─── THE RECORDS ───

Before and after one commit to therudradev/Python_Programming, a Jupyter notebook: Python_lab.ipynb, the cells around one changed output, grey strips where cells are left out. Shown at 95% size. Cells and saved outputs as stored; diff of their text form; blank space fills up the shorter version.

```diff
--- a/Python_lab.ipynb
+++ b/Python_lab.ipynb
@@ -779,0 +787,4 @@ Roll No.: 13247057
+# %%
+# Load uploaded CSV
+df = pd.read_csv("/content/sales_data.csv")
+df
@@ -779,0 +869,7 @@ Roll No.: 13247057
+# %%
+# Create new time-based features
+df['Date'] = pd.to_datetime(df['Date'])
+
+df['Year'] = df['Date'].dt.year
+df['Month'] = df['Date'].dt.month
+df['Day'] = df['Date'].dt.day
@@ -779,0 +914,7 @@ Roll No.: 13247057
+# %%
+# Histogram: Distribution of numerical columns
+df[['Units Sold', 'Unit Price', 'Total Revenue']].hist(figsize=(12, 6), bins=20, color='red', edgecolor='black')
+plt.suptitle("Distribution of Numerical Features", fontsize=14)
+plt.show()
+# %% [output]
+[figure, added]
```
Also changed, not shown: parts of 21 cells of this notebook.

───
─── THE RECORDS ───

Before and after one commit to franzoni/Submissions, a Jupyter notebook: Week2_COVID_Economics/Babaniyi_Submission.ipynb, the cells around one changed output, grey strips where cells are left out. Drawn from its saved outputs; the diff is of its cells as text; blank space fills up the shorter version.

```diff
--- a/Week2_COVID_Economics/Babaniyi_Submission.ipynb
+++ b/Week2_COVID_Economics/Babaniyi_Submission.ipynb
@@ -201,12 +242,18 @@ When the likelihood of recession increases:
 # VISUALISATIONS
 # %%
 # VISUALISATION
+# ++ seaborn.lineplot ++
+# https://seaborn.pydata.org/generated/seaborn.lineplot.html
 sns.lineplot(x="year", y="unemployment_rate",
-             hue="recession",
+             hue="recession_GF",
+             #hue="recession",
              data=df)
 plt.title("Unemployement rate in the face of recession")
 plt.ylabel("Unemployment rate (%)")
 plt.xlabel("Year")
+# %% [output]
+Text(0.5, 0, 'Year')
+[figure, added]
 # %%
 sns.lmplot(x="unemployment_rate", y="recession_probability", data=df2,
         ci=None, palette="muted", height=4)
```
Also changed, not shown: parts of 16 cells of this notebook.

───

For each line of the entries that includes "lineplot", show that line.

**WRITTEN SOLUTION**
+# ++ seaborn.lineplot ++
+# https://seaborn.pydata.org/generated/seaborn.lineplot.html
 sns.lineplot(x="year", y="unemployment_rate",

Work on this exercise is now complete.